Live captioning capabilities were previously embedded in Zoom’s competitors, Google Meet, Cisco WebEx and Microsoft Teams, making the availability of captions a standard feature for teleconference solutions. 

“In retrospect, it’s a little surprising that Zoom hadn’t built in open captions in a way that others had,” said John Robinson, managing partner, CEO and founder of Our Ability told HR Dive. “It’s good that they’re doing it, I do want to applaud them for doing it. 

Employers are required to provide reasonable accommodations to employees under the Americans with Disabilities Act. Remote workplaces have highlighted technology’s role as an equalizer for people with disabilities. 

However, live captioning that allows deaf and hard-of-hearing employees to more fully participate in online meetings are helpful, but not always a perfect fix, according to James McDevitt, executive director of the Deaf-Hearing Communication Centre. 

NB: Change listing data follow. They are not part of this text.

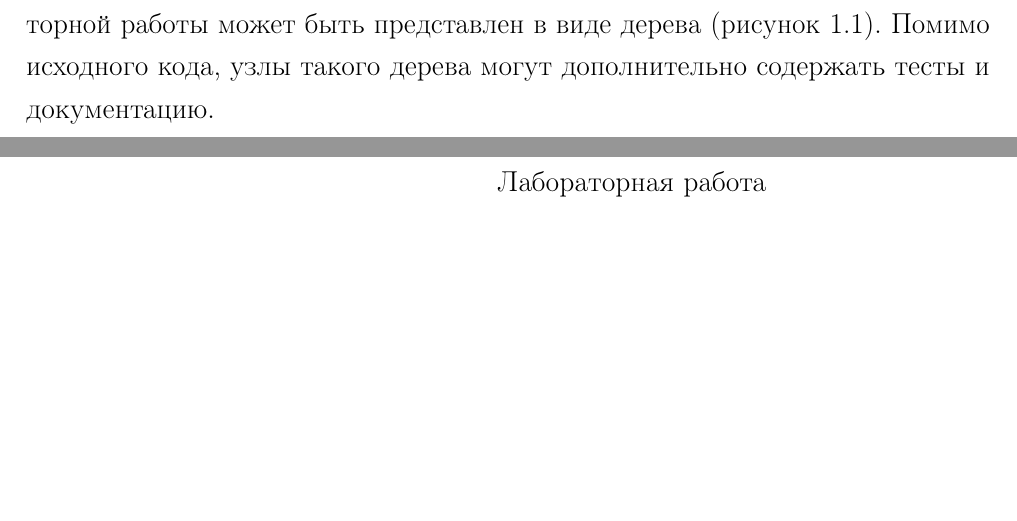
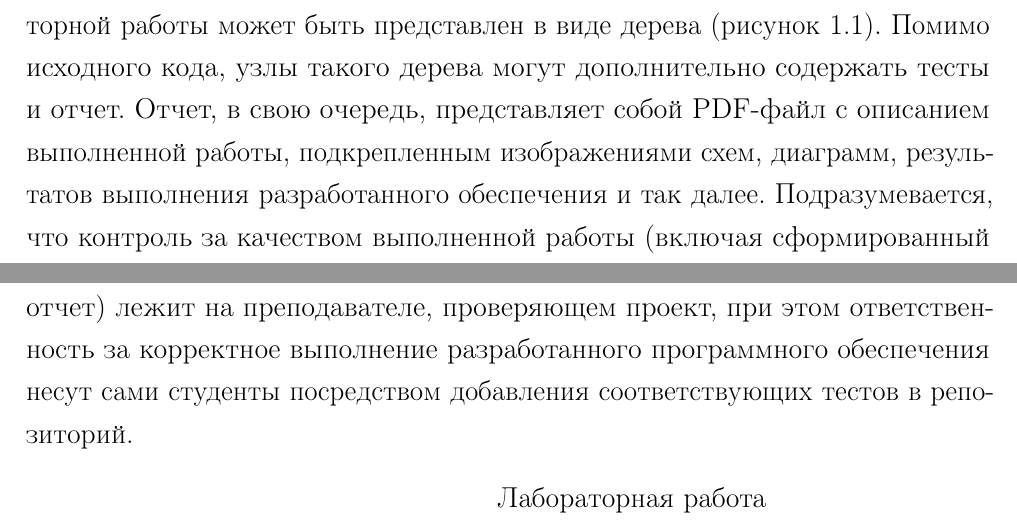
Before and after one commit to Inspirate789/bpla, a LaTeX document (docs/spec.tex): two parts of pages 3 and 4 of 13, joined at a grey line, cut so that both start at the same text, the shorter picture padded with empty space. Compiled offline with pdfLaTeX.

Commit message:
Corrected spec.tex according to 11 and 12 telegram issues

```diff
--- a/docs/spec.tex
+++ b/docs/spec.tex
@@ -100,7 +104,15 @@
   лабораторной работы может быть представлен в виде дерева
   (рисунок~\ref{fig:source-code-tree}).
   Помимо исходного кода, узлы такого дерева могут дополнительно
-  содержать тесты и документацию.
+  содержать тесты и отчет. Отчет, в свою
+  очередь, представляет собой PDF-файл с описанием выполненной
+  работы, подкрепленным изображениями схем, диаграмм, результатов
+  выполнения разработанного обеспечения и так далее.
+  Подразумевается, что контроль за качеством выполненной работы
+  (включая сформированный отчет) лежит на преподавателе, проверяющем
+  проект, при этом ответственность за корректное выполнение
+  разработанного программного обеспечения несут сами студенты
+  посредством добавления соответствующих тестов в репозиторий.
 
   \begin{figure}[ht]
     \centering
```
Also changed, not shown: docs/spec.tex (4 more changed lines).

“When I need to have a meeting with external partners, the auto-captions usually give me enough information to figure out what’s being said,” McDevitt told HR Dive. “Unfortunately, when it goes wrong, it really goes wrong and it really disrupts the flow of the meeting, McDevitt said.